Product Catalogue
Home > News > Albright Memorial Library to add an elevator
Albright Memorial Library to add an elevator - 2012-10-24

Albright Memorial Library to add an elevator

After nearly 60 years of plans sitting on the back burner, Scranton Public Library Director Jack Finnerty announced the Albright Memorial Library will be installing an elevator to make the library more handicapped-accessible.

He said the difficulty in installing an elevator has been the need to rework some of the architecture of the building, completed in 1893.

The solution came when Mr. Finnerty started to literally "think outside the box" and install an elevator outside in the rear of the building.

"We looked at all possibilities, and trying to put it inside was more problematic than putting it outside," Mr. Finnerty said. "It also really won't even be visible from the street so it won't detract from its classic beauty."

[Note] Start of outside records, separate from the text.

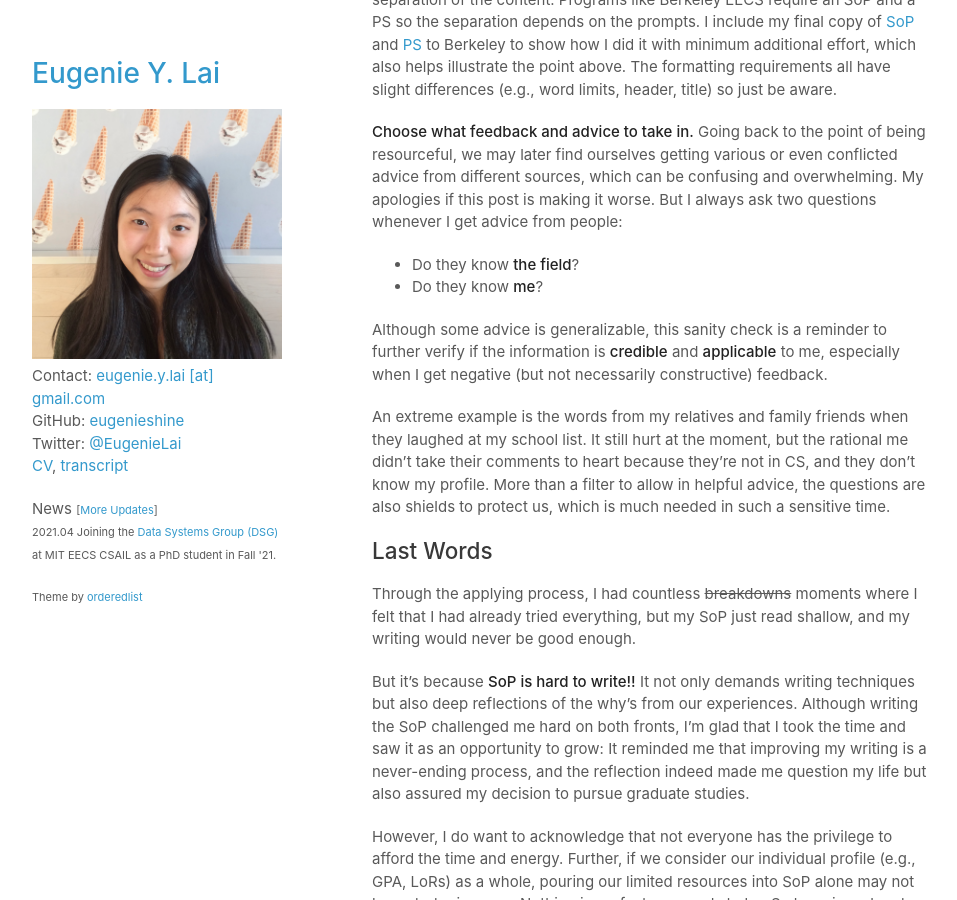
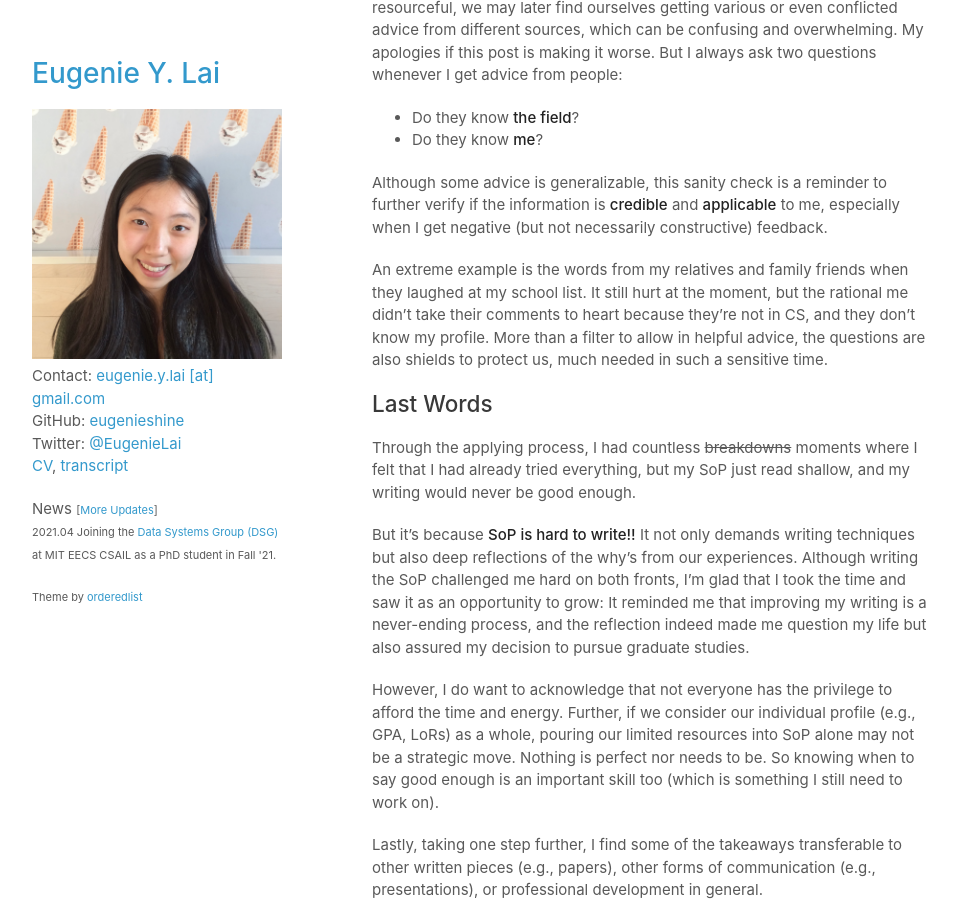
Before and after one commit to eugenielai/eugenielai.github.io, a Jekyll site: the page built from posts/another_annotated_sop.md, in a window 1280 px wide and 900 px high, scrolled down 9409 px. Shown: the whole window, without its empty margins (158-1115 px from the left). Built offline with Jekyll 4.4.1, drawn with Linux system fonts in a browser that asks for light colours; our own code applies the rules of GitHub Pages for plain Markdown files; a script that is not in the unit is left out; some of the changed text lies outside the part shown.

Commit message:
update post title

```diff
--- a/posts/another_annotated_sop.md
+++ b/posts/another_annotated_sop.md
@@ -150,7 +150,7 @@ I also learned and applied these general/minor things.
 
 Although some advice is generalizable, this sanity check is a reminder to further verify if the information is **credible** and **applicable** to me, especially when I get negative (but not necessarily constructive) feedback.
 
-An extreme example is the words from my relatives and family friends when they laughed at my school list. It still hurt at the moment, but the rational me didn’t take their comments to heart because they’re not in CS, and they don’t know my profile. More than a filter to allow in helpful advice, the questions are also shields to protect us, which is much needed in such a sensitive time.
+An extreme example is the words from my relatives and family friends when they laughed at my school list. It still hurt at the moment, but the rational me didn’t take their comments to heart because they’re not in CS, and they don’t know my profile. More than a filter to allow in helpful advice, the questions are also shields to protect us, much needed in such a sensitive time.
 
 ## Last Words
 
```
Also changed, not shown: other parts of posts/another_annotated_sop.md (+1 -1 lines), blog.md (+1 -1 lines).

The elevator will allow patrons with disabilities to access the second floor, which includes periodicals. Previously, when disabled patrons requested to look at the second floor's microfilm holdings, two people had to carry the film reader down.

"It was very labor-intensive," Mr. Finnerty said. "It was not a totally satisfactory solution for the patron."

Keith Williams, a community organizer at the local Center for Independent Living, said the addition of an elevator at the library is "welcome news."

"This elevator will open up access for people who before might have been customers, but maybe ordered their books by mail," Mr. Williams said. "Now if they want to get the actual feeling of taking a book off the shelf or checking the selection in the music or DVD section, they will be able to have the opportunity - just as the public has had all these years."

As Mr. Williams has arthrogryposis, a neuro-muscular disability that leads to a lack of muscle control, he is looking forward to the elevator as both an advocate for CIL and as a private patron.

Mr. Finnerty said construction is slated to finish in mid-December. Until then, disabled patrons are asked to use the Children's Library entrance because the ramp leading to the first floor had to be taken out.

Mr. Williams said that is fine, so long as disabled patrons are still able to access the library.

Mr. Finnerty said the $496,000 needed for the library elevator project has been taken out of the John J. Albright Fund, which can only be tapped for the physical needs of the Albright Memorial Library.